=== Begin Enclosure ===

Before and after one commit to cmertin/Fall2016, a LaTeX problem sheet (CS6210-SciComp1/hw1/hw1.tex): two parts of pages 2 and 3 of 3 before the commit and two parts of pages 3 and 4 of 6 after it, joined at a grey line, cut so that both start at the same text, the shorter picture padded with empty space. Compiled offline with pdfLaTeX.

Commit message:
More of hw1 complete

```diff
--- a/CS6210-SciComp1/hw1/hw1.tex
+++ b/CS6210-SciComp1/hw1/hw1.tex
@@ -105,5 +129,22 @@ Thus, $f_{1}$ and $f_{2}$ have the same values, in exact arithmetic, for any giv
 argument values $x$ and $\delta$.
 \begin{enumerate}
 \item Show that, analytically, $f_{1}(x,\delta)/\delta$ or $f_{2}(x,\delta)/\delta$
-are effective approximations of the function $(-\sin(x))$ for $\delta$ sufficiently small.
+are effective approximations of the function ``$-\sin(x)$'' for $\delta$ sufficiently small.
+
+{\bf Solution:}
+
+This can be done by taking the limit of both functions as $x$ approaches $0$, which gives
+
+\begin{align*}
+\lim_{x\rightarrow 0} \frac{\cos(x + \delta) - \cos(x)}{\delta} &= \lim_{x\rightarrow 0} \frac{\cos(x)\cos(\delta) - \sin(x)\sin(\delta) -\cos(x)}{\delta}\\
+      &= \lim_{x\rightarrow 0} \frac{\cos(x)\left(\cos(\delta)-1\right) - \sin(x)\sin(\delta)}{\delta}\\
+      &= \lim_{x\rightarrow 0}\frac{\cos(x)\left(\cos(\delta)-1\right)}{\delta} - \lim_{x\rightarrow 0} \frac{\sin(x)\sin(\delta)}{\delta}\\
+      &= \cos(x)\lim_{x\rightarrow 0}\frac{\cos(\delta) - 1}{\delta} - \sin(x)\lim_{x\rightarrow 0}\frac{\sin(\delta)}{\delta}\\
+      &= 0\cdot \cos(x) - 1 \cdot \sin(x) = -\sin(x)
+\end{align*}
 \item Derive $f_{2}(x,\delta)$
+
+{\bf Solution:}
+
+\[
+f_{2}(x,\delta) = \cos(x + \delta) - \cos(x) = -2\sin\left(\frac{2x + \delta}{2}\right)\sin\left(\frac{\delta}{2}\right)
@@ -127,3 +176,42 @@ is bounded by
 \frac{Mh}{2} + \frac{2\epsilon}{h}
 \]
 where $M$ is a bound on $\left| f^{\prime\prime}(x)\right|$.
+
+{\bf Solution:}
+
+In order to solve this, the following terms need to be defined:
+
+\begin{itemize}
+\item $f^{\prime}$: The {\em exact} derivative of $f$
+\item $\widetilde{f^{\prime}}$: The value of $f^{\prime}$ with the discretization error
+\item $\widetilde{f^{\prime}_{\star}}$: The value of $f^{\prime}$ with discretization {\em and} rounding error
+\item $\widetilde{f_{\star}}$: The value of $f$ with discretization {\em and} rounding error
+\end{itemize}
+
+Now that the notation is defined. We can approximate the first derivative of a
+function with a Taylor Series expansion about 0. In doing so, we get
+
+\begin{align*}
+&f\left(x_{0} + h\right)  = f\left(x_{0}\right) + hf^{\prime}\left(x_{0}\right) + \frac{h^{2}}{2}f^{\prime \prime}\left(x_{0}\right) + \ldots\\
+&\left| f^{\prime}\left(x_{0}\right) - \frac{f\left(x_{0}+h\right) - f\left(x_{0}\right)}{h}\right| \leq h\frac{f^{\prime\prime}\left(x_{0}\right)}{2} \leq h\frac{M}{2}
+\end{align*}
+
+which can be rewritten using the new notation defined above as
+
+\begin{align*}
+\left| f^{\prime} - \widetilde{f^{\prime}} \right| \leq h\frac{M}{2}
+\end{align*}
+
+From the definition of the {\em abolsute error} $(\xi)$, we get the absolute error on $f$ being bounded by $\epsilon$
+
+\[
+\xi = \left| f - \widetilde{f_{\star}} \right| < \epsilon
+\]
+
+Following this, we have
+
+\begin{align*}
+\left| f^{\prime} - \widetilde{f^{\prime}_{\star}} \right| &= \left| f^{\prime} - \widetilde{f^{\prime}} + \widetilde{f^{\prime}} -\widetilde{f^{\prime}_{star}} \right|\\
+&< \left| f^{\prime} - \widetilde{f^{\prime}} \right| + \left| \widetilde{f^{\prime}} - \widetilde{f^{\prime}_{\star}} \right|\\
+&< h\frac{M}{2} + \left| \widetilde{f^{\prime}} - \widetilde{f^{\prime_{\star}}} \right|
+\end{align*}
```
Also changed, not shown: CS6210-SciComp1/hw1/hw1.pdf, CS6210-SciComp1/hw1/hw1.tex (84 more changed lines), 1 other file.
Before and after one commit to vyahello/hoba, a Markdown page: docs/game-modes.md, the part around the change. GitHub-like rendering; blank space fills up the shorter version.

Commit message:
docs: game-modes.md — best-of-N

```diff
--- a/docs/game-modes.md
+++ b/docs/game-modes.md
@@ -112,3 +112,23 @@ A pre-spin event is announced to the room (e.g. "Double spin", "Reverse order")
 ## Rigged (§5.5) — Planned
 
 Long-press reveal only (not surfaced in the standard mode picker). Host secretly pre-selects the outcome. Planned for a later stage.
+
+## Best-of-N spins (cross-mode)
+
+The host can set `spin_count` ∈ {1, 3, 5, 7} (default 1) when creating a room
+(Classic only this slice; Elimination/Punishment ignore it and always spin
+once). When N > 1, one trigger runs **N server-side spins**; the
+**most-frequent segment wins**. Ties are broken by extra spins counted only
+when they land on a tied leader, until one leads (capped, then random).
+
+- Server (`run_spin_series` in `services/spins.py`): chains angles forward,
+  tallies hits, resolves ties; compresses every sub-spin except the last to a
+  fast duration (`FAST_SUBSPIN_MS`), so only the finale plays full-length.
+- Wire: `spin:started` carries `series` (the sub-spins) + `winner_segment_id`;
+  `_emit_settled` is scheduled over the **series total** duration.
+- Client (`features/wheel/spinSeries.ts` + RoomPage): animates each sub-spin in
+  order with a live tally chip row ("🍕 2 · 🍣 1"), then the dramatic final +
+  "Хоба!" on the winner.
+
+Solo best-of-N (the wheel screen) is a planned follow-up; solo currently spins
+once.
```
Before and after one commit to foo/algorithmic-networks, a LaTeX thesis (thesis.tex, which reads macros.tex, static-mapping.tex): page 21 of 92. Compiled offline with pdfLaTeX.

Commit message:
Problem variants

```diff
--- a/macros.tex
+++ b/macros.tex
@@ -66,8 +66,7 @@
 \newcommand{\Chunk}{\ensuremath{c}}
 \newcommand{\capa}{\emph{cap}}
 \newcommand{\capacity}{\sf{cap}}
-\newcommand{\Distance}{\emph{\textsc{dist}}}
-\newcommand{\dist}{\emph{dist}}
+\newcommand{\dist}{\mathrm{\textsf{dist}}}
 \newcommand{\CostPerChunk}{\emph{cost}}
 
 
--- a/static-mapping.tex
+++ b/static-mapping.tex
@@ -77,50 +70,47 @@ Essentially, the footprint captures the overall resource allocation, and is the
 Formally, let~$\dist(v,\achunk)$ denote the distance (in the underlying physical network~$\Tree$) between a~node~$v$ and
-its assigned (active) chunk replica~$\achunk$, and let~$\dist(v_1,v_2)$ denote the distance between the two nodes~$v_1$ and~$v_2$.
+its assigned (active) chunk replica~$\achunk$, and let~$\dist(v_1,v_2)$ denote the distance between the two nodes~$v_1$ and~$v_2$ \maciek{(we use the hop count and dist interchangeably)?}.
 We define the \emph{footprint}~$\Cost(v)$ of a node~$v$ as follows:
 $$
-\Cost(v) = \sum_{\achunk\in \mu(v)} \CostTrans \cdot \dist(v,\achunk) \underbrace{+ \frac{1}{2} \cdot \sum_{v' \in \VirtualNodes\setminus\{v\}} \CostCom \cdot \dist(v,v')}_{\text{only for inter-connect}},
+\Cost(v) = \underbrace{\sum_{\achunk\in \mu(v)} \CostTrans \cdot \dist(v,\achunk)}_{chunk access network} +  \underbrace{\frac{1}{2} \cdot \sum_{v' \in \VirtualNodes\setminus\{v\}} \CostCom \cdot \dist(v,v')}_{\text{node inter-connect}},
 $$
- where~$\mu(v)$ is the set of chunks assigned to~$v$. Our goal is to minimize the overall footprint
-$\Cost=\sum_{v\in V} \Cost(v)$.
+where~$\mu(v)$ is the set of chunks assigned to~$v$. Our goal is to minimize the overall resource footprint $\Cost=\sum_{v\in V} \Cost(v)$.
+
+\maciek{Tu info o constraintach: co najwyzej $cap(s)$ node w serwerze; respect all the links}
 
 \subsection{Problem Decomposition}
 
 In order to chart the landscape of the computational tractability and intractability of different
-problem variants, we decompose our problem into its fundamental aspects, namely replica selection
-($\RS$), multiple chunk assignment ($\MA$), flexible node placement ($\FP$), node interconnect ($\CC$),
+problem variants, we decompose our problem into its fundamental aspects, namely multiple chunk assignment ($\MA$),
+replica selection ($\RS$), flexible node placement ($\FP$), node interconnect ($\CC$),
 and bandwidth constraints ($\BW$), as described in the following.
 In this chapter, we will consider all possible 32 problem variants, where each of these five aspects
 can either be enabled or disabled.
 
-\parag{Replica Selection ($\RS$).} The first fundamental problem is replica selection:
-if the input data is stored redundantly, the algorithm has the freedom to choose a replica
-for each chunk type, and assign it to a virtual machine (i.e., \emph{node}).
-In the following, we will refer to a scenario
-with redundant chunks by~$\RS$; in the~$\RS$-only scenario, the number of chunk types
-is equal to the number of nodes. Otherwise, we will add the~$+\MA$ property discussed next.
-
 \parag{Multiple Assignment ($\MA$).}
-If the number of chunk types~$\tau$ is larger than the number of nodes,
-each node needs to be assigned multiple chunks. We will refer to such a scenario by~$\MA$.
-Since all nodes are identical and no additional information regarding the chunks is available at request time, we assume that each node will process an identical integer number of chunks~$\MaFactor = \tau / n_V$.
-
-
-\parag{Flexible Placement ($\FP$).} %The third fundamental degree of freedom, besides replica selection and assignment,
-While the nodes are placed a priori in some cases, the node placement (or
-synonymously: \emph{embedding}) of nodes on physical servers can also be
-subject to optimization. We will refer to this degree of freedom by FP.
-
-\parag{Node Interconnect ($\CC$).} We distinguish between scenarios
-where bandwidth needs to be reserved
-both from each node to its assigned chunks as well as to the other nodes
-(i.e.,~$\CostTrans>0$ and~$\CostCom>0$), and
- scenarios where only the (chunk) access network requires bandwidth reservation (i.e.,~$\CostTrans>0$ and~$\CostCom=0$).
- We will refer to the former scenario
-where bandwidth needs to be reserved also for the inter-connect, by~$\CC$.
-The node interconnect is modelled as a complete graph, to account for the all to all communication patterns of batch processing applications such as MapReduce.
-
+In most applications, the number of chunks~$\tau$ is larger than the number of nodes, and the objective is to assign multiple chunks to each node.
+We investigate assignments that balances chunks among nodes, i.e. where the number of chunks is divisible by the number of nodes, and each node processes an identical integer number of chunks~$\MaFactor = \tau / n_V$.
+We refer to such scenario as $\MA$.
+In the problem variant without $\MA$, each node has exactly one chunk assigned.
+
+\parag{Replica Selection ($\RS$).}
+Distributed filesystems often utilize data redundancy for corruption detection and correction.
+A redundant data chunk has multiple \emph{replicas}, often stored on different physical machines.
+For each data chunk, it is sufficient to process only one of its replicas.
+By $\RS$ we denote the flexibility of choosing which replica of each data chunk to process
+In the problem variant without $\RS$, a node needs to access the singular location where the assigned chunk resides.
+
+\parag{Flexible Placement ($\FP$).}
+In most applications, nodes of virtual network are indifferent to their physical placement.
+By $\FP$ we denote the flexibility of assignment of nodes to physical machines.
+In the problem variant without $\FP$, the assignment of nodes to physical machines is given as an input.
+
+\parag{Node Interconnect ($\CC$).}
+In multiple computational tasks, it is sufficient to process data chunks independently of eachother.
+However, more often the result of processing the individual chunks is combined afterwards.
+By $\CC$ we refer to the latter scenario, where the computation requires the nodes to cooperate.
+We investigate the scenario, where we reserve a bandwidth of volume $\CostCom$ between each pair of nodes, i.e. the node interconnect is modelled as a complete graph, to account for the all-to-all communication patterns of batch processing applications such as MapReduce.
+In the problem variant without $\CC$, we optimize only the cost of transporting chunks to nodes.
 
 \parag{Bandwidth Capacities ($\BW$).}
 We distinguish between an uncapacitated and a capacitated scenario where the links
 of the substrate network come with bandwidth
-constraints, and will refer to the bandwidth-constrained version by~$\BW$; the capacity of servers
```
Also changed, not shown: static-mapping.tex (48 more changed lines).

=== End Enclosure ===

> Directions: Across the whole listing above, find every line with the string "only" and copy it.

> Answer to the exercise:
 Long-press reveal only (not surfaced in the standard mode picker). Host secretly pre-selects the outcome. Planned for a later stage.
+(Classic only this slice; Elimination/Punishment ignore it and always spin
+**most-frequent segment wins**. Ties are broken by extra spins counted only
+  fast duration (`FAST_SUBSPIN_MS`), so only the finale plays full-length.
-\Cost(v) = \sum_{\achunk\in \mu(v)} \CostTrans \cdot \dist(v,\achunk) \underbrace{+ \frac{1}{2} \cdot \sum_{v' \in \VirtualNodes\setminus\{v\}} \CostCom \cdot \dist(v,v')}_{\text{only for inter-connect}},
-with redundant chunks by~$\RS$; in the~$\RS$-only scenario, the number of chunk types
- scenarios where only the (chunk) access network requires bandwidth reservation (i.e.,~$\CostTrans>0$ and~$\CostCom=0$).
+For each data chunk, it is sufficient to process only one of its replicas.
+In the problem variant without $\CC$, we optimize only the cost of transporting chunks to nodes.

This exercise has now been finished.